### Exercise
An identical copy of all records below is to be written out.
*** Opening of Input material ***
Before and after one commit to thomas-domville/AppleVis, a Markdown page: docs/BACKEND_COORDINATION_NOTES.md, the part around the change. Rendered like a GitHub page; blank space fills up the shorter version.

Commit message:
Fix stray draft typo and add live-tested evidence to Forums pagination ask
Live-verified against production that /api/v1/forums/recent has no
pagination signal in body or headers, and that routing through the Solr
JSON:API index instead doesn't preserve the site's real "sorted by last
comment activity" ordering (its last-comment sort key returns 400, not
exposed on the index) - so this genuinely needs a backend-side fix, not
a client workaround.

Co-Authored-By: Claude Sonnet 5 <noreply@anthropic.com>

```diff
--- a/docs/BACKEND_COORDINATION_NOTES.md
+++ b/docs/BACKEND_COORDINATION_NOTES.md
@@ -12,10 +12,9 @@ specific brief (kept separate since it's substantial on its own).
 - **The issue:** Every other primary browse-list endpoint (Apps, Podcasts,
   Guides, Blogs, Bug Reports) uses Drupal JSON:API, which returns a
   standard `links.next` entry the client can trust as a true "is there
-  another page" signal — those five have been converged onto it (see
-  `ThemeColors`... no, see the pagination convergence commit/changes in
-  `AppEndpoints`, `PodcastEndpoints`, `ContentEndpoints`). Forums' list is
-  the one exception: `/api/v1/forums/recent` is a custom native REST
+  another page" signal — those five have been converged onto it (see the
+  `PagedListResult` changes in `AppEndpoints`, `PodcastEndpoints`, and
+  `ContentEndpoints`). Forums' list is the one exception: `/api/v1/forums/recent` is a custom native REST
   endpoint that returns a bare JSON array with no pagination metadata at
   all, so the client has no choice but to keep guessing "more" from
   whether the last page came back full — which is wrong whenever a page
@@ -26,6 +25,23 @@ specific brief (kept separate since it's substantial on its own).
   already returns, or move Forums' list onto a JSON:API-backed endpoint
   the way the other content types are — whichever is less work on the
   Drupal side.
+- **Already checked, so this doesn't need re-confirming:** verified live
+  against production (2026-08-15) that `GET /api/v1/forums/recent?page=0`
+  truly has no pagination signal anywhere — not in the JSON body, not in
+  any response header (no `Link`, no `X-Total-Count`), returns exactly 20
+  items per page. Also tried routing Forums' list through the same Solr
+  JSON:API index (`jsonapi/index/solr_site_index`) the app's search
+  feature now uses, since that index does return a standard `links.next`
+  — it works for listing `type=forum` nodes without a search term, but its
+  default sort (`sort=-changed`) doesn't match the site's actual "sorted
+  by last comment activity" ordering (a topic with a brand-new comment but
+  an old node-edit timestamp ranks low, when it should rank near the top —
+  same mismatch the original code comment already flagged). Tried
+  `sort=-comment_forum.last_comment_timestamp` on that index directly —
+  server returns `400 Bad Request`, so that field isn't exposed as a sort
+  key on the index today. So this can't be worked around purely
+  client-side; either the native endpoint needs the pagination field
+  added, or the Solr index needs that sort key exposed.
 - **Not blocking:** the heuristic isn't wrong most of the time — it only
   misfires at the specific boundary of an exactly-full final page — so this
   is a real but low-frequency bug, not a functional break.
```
*** Close of Input material ***
### Output of the task
Before and after one commit to thomas-domville/AppleVis, a Markdown page: docs/BACKEND_COORDINATION_NOTES.md, the part around the change. Rendered like a GitHub page; blank space fills up the shorter version.

Commit message:
Fix stray draft typo and add live-tested evidence to Forums pagination ask
Live-verified against production that /api/v1/forums/recent has no
pagination signal in body or headers, and that routing through the Solr
JSON:API index instead doesn't preserve the site's real "sorted by last
comment activity" ordering (its last-comment sort key returns 400, not
exposed on the index) - so this genuinely needs a backend-side fix, not
a client workaround.

Co-Authored-By: Claude Sonnet 5 <noreply@anthropic.com>

```diff
--- a/docs/BACKEND_COORDINATION_NOTES.md
+++ b/docs/BACKEND_COORDINATION_NOTES.md
@@ -12,10 +12,9 @@ specific brief (kept separate since it's substantial on its own).
 - **The issue:** Every other primary browse-list endpoint (Apps, Podcasts,
   Guides, Blogs, Bug Reports) uses Drupal JSON:API, which returns a
   standard `links.next` entry the client can trust as a true "is there
-  another page" signal — those five have been converged onto it (see
-  `ThemeColors`... no, see the pagination convergence commit/changes in
-  `AppEndpoints`, `PodcastEndpoints`, `ContentEndpoints`). Forums' list is
-  the one exception: `/api/v1/forums/recent` is a custom native REST
+  another page" signal — those five have been converged onto it (see the
+  `PagedListResult` changes in `AppEndpoints`, `PodcastEndpoints`, and
+  `ContentEndpoints`). Forums' list is the one exception: `/api/v1/forums/recent` is a custom native REST
   endpoint that returns a bare JSON array with no pagination metadata at
   all, so the client has no choice but to keep guessing "more" from
   whether the last page came back full — which is wrong whenever a page
@@ -26,6 +25,23 @@ specific brief (kept separate since it's substantial on its own).
   already returns, or move Forums' list onto a JSON:API-backed endpoint
   the way the other content types are — whichever is less work on the
   Drupal side.
+- **Already checked, so this doesn't need re-confirming:** verified live
+  against production (2026-08-15) that `GET /api/v1/forums/recent?page=0`
+  truly has no pagination signal anywhere — not in the JSON body, not in
+  any response header (no `Link`, no `X-Total-Count`), returns exactly 20
+  items per page. Also tried routing Forums' list through the same Solr
+  JSON:API index (`jsonapi/index/solr_site_index`) the app's search
+  feature now uses, since that index does return a standard `links.next`
+  — it works for listing `type=forum` nodes without a search term, but its
+  default sort (`sort=-changed`) doesn't match the site's actual "sorted
+  by last comment activity" ordering (a topic with a brand-new comment but
+  an old node-edit timestamp ranks low, when it should rank near the top —
+  same mismatch the original code comment already flagged). Tried
+  `sort=-comment_forum.last_comment_timestamp` on that index directly —
+  server returns `400 Bad Request`, so that field isn't exposed as a sort
+  key on the index today. So this can't be worked around purely
+  client-side; either the native endpoint needs the pagination field
+  added, or the Solr index needs that sort key exposed.
 - **Not blocking:** the heuristic isn't wrong most of the time — it only
   misfires at the specific boundary of an exactly-full final page — so this
   is a real but low-frequency bug, not a functional break.
```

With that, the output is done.